This is William H. Macy’s directorial debut and in it, we see a young college student working on songs, and doing some rough recording in his dorm room. Cut to: a father (Billy Crudup), stood up in a pub, catches news footage on TV of a school shooting. His son is dead. The grief is overwhelming.rudderless

Two years later, Sam\Crudup is hiding from his trouble, he’s lost his home and job and is fairly miserable, but when his ex-wife (Felicity Huffman) drops off a box of CDs, he has a new connection and new insight to the son who is lost to him, and it helps him work through his grief and loneliness and guilt. He starts playing the songs himself, and at an open mic night, he attracts the attention of Quentin (Anton Yelchin), who is needy for creative inspiration and collaboration.
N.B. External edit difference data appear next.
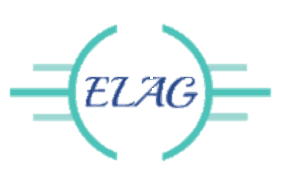
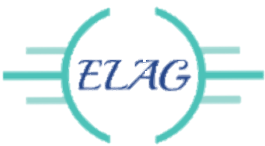
FINAL HOME PAGE

Changed region(s): [[0.0, 0.0274, 1.0, 0.9863]]

diff --git a/sjindex.html b/sjindex.html
@@ -21,13 +21,13 @@
     <div class="container">
       <div class='jumbotron'>
         <div class="row">
-          <div class="col-sm-3">
-            <img class="img-responsive" src='images/ELAG3.png' alt="Eat Like A Girl Logo">
+          <div class="col-sm-2">
+            <img class="img-responsive" src='images/ELAG3.png' alt="Eat Like A Girl Logo" width=150px>
           </div>
           <div class="col-sm-6">
             <h1>Eat Like A Girl!</h1>
           </div>
-          <div class="col-sm-3">
+          <div class="col-sm-4">
             <form role='form'>
               <label for="email"></label>
               <input type="text" name="email" placeholder="Search">
@@ -40,16 +40,16 @@
       <nav class="navbar navbar-expand-sm bg-light navbar-light">
         <ul class="navbar-nav">
           <li class="nav-item active">
-            <a class="nav-link" href="#">Home</a>
+            <a class="nav-link" href="sjindex.html">Home</a>
           </li>
           <li class="nav-item">
-            <a class="nav-link" href="#">Travel</a>
+            <a class="nav-link" href="TravelPage.html">Travel</a>
           </li>
           <li class="nav-item">
             <a class="nav-link" href="#">Recipes</a>
           </li>
           <li class="nav-item">
-            <a class="nav-link" href="#">Gallery</a>
+            <a class="nav-link" href="Gallery-Page.html">Gallery</a>
           </li>
 
         </ul>
@@ -61,7 +61,25 @@
           <div class="col-sm-6">
             <h2><strong>Welcome!</strong></h2>
             <p>Hello and welcome to <strong><em>Eat Like A Girl!</em></strong> This is food blog where you can find recipes from around the world.
-              Coming from different cultures ourselves, we bring diversity and distinctive ideas straight to your tastebuds. </p>
+              Coming from different cultures ourselves, we bring diversity and distinctive ideas straight to your tastebuds.
+              Harry Potter and the Sorcerer's Stone. Mr. and Mrs. Dursley, of number four, Privet Drive, were proud to say that they were perfectly normal, thank you very much. They were the last people you'd expect to be involved in anything strange or mysterious, because they just didn't hold with such nonsense.
+              Mr. Dursley was the director of a firm called Grunnings, which made
+              drills. He was a big, beefy man with hardly any neck, although he did
+              have a very large mustache. Mrs. Dursley was thin and blonde and had
+              nearly twice the usual amount of neck, which came in very useful as she
+              spent so much of her time craning over garden fences, spying on the
+              neighbors. The Dursleys had a small son called Dudley and in their
+              opinion there was no finer boy anywhere.</p>
+              <p>------------------</p>
+              <p>The Dursleys had everything they wanted, but they also had a secret, and
+              their greatest fear was that somebody would discover it. They didn't
+              think they could bear it if anyone found out about the Potters. Mrs.
+              Potter was Mrs. Dursley's sister, but they hadn't met for several years;
+              in fact, Mrs. Dursley pretended she didn't have a sister, because her
+              sister and her good-for-nothing husband were as unDursleyish as it was
+              possible to be. The Dursleys shuddered to think what the neighbors would
+              say if the Potters arrived in the street. The Dursleys knew that the
+              Potters had a small son, too, but they had never even seen him.</p>
           </div>
           <div class="col-sm-6">
             <div id="demo" class="carousel slide" data-ride="carousel">
@@ -108,8 +126,14 @@
           </tr>
           <tr>
             <td>Email us at: elagblog@elag.com </td>
-            <td><###############></td>
-            <td><###############></td>
+            <td>Click here!</td>
+            <td>
+              <div id='social-buttons'>
+                <button class='btn btn-md btn-twitter'><a href="https://twitter.com/?lang=en-gb">Twitter</button>
+                <button class='btn btn-md btn-facebook'><a href="https://en-gb.facebook.com/">Facebook</button>
+                <button class='btn btn-md btn-pinterest'><a href="https://www.pinterest.co.uk/">Pinterest</button>
+              </div>
+            </td>
           </tr>
 
 

diff --git a/css2/sjindexcss.css b/css2/sjindexcss.css
@@ -24,7 +24,8 @@
 }
 
 h1{
-  font-family: Florence, cursive;
+  font-family: Florence;
+  font-size: 50px
 }
 
 .navbar{
@@ -38,4 +39,12 @@ h1{
 
 table{
   width: 100%;
+}
+
+p,h2{
+  margin-left: 1rem;
+}
+
+button{
+  background-color: #89CFFF
 }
He hounds Sam until the two start working together on the music, and soon they have themselves a band, and a following.

The catch? Sam never tells Quentin that these songs belong to his dead son. So they forge a bond that looks and feels an awful lot like father-son but there’s a big, bad secret between them. Crudup does a really good job of showing both the yearning for a lost son and the desire for a new life. His heartache is there in silences and shadows. Yelchin, conversely, is a nervous energy, kinetic and wanting. I end up enjoying him in pretty much everything and I’m surprised he hasn’t really blown up yet. I don’t know if there’s another actor his age with anywhere near the range and depth and subtlety.

The real star of the movie is the music. If this is where the budget went, then it was worth it, and fuck the shitty look of the thing and the glaring anachronisms. The music is really that good. Credited to Simon Steadman, Charlton Steadman and Fink, the songs are ably performed and it makes you wish Macy lingered on the band’s success just a little longer. Crudup’s guitar does the (gentle?)  weeping for him, and it’s beautiful, though maybe not quite enough for the enormity of the grief.

The story bites off more than it can chew and we never get enough context to really appreciate all the layers that are happening here. The movie’s to concerned with the gotcha aspect and not concerned enough with our emotional payoff. Nevertheless, I enjoyed the two actors, I enjoyed that they seem to have done their own singing, I loved the music, and I liked that as the credits rolled I found myself wondering – how much can we really know someone through their art?